So, I said I was going to look at some classic front two partnerships. This is the first one. Drink in the nostalgia.
Gianluca Vialli was expected to be the main goal threat for Italy at the 1990 World Cup. He had both hands on a first team shirt for the biggest tournament his country had ever known. The stage was his. Then, with the first game against Austria locked at 0-0, Italy threw on the Juventus striker Toto Schillaci. Vialli created a chance, which Schillaci tucked away, and Italy won 1-0. Job done, but Vialli’s Wold Cup was completely upstaged by the free scoring Schillaci from that point on.
Vialli’s teammate at Sampdoria, Roberto Mancini, was also a member of that Italy squad, but didn’t play a part in the tournament. The biggest show in football had been to their back yard and pretty much passed both of them by. They must have felt pretty deflated when they met up for pre-season training a month later:
‘Dude, what just happened?’
‘I don’t know. That wasn’t what I was expecting at all’
‘I mean, like, who the hell is Schillaci?’
A year later, their rekindled bromance had delivered one of the great triumphs in Serie A history – Sampdoria winning their maiden Scudetto. Juventus, with world cup hero Schillaci to call on, finished seventh – ha! (Obviously Vialli’s ability wasn’t lost on Juve, who signed him in 1992).

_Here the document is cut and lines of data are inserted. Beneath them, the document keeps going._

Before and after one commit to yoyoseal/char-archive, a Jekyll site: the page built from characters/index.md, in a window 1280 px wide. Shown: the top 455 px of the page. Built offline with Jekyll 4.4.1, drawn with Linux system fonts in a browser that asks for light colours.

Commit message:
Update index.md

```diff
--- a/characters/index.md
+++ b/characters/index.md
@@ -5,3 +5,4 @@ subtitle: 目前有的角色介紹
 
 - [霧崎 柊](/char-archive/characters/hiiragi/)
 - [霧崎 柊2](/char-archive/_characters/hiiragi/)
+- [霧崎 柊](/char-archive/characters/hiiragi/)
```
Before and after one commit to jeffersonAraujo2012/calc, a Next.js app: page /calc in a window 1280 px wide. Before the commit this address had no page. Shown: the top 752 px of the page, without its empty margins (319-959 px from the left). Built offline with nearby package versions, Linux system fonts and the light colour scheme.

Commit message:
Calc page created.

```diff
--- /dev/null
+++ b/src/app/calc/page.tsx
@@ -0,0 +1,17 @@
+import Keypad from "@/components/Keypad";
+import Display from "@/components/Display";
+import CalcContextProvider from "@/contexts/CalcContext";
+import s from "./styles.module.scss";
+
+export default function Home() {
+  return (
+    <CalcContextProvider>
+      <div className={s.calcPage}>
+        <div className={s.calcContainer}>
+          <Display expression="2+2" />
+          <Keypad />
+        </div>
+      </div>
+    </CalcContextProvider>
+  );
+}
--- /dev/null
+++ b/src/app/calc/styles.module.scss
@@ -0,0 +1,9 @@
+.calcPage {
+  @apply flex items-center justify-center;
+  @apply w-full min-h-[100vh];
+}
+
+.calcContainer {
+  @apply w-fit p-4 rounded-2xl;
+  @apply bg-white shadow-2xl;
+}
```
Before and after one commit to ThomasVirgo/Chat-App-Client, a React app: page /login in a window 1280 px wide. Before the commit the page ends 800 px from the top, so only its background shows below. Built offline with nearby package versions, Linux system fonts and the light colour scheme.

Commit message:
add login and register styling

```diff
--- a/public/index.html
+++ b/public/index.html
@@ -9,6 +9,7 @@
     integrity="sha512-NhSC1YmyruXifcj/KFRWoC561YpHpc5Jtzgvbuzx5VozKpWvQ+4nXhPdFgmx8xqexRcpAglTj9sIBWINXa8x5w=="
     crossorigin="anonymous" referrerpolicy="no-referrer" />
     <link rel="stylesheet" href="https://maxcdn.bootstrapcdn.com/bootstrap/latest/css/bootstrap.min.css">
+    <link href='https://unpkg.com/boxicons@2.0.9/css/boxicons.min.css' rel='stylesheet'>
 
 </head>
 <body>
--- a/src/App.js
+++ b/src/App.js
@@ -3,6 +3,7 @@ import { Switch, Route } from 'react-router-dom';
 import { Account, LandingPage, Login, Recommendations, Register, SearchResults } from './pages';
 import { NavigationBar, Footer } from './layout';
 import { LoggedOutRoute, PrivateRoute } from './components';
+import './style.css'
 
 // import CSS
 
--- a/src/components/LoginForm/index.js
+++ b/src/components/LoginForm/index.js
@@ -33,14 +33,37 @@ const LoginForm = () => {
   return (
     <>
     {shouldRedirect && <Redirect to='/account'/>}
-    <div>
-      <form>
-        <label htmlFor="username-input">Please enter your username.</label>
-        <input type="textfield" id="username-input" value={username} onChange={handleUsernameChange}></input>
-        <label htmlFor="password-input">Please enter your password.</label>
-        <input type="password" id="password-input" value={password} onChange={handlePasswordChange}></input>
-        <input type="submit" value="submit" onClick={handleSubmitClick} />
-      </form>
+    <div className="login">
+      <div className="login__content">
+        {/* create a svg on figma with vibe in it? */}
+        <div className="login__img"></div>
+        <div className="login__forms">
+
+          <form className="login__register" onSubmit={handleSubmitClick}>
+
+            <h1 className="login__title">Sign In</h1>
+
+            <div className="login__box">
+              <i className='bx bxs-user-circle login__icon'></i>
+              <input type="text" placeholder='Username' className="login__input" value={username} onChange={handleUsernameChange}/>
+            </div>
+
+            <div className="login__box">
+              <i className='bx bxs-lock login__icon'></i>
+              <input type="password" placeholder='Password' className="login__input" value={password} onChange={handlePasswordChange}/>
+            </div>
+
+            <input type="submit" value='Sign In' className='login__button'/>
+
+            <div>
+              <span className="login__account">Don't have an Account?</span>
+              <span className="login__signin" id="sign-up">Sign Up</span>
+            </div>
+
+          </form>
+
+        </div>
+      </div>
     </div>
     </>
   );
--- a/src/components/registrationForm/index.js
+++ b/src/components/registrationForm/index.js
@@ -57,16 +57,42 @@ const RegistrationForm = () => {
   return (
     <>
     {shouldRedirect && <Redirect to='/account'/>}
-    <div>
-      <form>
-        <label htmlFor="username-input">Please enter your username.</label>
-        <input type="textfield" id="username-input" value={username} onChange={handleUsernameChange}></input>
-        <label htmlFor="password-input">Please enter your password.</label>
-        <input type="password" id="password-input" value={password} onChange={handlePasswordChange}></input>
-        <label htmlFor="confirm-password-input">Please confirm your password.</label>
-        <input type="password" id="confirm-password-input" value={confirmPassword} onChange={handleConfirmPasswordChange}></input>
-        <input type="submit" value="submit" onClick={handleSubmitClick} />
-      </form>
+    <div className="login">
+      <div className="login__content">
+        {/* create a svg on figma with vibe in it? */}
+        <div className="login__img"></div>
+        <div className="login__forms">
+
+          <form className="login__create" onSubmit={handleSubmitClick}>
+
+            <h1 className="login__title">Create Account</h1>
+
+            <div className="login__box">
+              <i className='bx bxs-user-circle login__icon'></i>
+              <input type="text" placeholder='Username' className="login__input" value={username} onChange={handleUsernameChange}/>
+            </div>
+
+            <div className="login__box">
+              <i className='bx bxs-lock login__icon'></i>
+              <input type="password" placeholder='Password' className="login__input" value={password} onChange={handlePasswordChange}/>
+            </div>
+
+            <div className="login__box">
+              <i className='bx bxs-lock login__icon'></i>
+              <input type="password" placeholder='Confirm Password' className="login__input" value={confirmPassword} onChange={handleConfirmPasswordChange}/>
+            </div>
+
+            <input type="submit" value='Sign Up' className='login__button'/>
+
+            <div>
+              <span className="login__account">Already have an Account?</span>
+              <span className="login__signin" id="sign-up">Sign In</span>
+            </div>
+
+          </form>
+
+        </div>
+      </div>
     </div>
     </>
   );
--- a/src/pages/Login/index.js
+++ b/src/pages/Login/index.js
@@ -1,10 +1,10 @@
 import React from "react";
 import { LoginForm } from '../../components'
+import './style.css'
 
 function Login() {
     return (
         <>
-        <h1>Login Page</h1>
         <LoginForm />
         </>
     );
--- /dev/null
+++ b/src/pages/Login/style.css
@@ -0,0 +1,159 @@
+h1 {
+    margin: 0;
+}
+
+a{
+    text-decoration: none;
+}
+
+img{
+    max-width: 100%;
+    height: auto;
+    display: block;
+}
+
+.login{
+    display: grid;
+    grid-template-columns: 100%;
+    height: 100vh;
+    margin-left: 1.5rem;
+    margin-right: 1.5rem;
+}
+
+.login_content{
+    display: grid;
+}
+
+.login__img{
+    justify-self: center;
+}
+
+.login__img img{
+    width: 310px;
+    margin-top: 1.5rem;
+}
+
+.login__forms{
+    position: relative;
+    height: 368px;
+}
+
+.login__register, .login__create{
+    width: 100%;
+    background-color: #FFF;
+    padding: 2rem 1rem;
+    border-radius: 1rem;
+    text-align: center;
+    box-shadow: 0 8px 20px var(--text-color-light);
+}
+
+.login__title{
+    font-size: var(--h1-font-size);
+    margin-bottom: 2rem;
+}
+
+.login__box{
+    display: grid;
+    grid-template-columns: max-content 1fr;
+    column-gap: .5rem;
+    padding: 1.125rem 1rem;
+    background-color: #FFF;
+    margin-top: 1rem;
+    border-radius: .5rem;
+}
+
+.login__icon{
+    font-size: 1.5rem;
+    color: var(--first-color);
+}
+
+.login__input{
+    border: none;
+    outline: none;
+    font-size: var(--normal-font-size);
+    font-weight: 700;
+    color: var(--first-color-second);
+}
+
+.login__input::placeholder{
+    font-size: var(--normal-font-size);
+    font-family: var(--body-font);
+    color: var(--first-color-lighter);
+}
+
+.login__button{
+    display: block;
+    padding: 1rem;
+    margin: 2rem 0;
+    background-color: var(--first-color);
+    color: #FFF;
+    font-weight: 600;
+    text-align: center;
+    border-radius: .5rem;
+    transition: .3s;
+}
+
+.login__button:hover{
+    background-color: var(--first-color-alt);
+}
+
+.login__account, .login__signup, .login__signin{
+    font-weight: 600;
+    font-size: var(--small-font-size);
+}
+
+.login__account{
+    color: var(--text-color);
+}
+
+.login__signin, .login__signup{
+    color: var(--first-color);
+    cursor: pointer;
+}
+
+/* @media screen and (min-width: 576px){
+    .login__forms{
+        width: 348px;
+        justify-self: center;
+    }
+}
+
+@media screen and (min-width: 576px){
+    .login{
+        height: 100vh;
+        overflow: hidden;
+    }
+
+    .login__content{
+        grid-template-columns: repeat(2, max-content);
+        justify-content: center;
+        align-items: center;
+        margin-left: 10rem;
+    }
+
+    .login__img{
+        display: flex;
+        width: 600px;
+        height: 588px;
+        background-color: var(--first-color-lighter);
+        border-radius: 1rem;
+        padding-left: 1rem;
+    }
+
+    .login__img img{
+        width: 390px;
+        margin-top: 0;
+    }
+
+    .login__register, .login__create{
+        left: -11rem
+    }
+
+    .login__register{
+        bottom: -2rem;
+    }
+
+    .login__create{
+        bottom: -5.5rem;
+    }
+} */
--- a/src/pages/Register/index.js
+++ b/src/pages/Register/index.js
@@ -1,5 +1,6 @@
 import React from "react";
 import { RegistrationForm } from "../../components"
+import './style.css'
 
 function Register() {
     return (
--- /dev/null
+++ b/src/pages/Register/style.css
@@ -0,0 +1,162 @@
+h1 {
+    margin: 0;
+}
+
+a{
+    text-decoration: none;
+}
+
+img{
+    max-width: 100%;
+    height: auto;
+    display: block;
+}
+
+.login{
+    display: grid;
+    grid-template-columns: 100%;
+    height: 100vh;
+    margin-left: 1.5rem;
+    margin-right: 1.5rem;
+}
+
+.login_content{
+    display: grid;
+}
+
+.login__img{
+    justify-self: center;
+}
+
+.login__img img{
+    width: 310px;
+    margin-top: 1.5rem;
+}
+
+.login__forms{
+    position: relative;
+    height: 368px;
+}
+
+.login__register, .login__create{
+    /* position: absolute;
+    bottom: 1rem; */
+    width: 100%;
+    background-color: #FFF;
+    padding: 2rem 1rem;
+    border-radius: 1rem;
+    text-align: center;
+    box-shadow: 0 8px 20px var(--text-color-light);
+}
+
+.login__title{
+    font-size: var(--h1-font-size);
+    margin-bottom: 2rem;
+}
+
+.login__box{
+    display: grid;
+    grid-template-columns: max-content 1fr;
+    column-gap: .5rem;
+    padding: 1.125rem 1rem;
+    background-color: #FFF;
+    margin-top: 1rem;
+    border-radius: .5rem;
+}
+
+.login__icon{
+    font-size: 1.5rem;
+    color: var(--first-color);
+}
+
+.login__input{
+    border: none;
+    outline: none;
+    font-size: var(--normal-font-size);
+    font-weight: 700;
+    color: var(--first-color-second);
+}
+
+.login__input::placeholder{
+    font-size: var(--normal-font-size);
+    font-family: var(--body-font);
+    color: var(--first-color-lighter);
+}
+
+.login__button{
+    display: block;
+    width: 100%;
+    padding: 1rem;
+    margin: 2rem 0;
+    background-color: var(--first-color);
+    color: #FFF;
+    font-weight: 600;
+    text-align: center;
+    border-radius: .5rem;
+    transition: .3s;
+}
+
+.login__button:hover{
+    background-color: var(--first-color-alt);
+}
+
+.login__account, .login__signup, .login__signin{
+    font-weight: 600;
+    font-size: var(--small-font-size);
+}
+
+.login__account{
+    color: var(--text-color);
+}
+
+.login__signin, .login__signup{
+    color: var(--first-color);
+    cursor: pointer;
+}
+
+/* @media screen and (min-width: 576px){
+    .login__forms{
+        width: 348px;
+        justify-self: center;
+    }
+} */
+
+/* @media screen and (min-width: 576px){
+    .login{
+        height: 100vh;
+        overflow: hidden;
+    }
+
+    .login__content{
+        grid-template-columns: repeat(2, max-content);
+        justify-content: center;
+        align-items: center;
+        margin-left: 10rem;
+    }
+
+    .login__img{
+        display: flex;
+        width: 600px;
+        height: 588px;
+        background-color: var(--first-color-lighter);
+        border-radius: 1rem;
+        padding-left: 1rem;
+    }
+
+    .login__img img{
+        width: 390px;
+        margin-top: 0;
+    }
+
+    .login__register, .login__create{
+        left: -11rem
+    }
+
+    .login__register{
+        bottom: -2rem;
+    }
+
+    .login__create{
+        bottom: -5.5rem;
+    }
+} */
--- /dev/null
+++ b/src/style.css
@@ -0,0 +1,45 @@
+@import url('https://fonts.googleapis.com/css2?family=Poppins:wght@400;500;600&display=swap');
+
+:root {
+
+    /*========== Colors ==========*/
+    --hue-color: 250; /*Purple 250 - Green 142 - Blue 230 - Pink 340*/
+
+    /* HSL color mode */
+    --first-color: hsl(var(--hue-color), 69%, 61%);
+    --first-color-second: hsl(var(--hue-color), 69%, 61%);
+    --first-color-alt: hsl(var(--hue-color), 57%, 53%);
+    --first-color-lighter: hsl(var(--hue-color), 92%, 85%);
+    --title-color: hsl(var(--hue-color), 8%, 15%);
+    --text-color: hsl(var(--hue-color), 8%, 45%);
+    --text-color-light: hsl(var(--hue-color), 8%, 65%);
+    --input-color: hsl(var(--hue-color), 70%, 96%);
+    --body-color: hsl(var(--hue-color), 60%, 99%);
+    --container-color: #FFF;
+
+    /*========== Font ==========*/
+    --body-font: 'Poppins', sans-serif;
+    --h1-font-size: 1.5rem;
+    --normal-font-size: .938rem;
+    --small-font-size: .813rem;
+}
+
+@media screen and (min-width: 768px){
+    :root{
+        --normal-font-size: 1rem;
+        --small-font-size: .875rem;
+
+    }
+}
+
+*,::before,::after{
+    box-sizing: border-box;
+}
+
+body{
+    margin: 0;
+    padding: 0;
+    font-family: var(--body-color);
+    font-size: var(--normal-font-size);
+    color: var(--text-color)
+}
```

But, back to these two and their monumental feat, because it deserves recognition. Samp aren’t what you’d call a small club, but consider the insane level of competition in Serie A at that time. Everyone had good players. Napoli finished eighth with Maradona, Careca and the young Gianfranco Zola in their squad. Eighth! With Maradona and Careca!
I’ve heard it said many times that Vialli was from a relatively middle-class background, as if this was the most interesting thing to observe about his emergence as world class talent. He didn’t plunder hundreds of goals every single season, but he was playing in league where top scorers often struggled to get near 20 goals in a season, and he outscored some of the best in the world on the way to the title. At his best he was fast, skilful and clever enough to capitalise on the opportunities presented by playing alongside a supremely talented number ten.
Speaking of which, in his current gig as City manager it’s impossible to imagine Roberto Mancini as the kind of player who could have opposition fans applauding. But, Mancini the manager is more annoying than many of his peers because he was such a good player. He could put on a show against the defences in Serie A when it was the toughest, most rock hard league on the planet.
Enough prelude, watch this compilation and see for yourself, but look out for Vialli’s strike on 52 seconds and Mancini’s on 1 minute 15. Ridiculously good, and you get a mawkish Italian soundtrack thrown in for good measure.
Vialli (85 goals) and Mancini (58) scored 143 league goals during the period 1984-1992 when they were together at Sampdoria.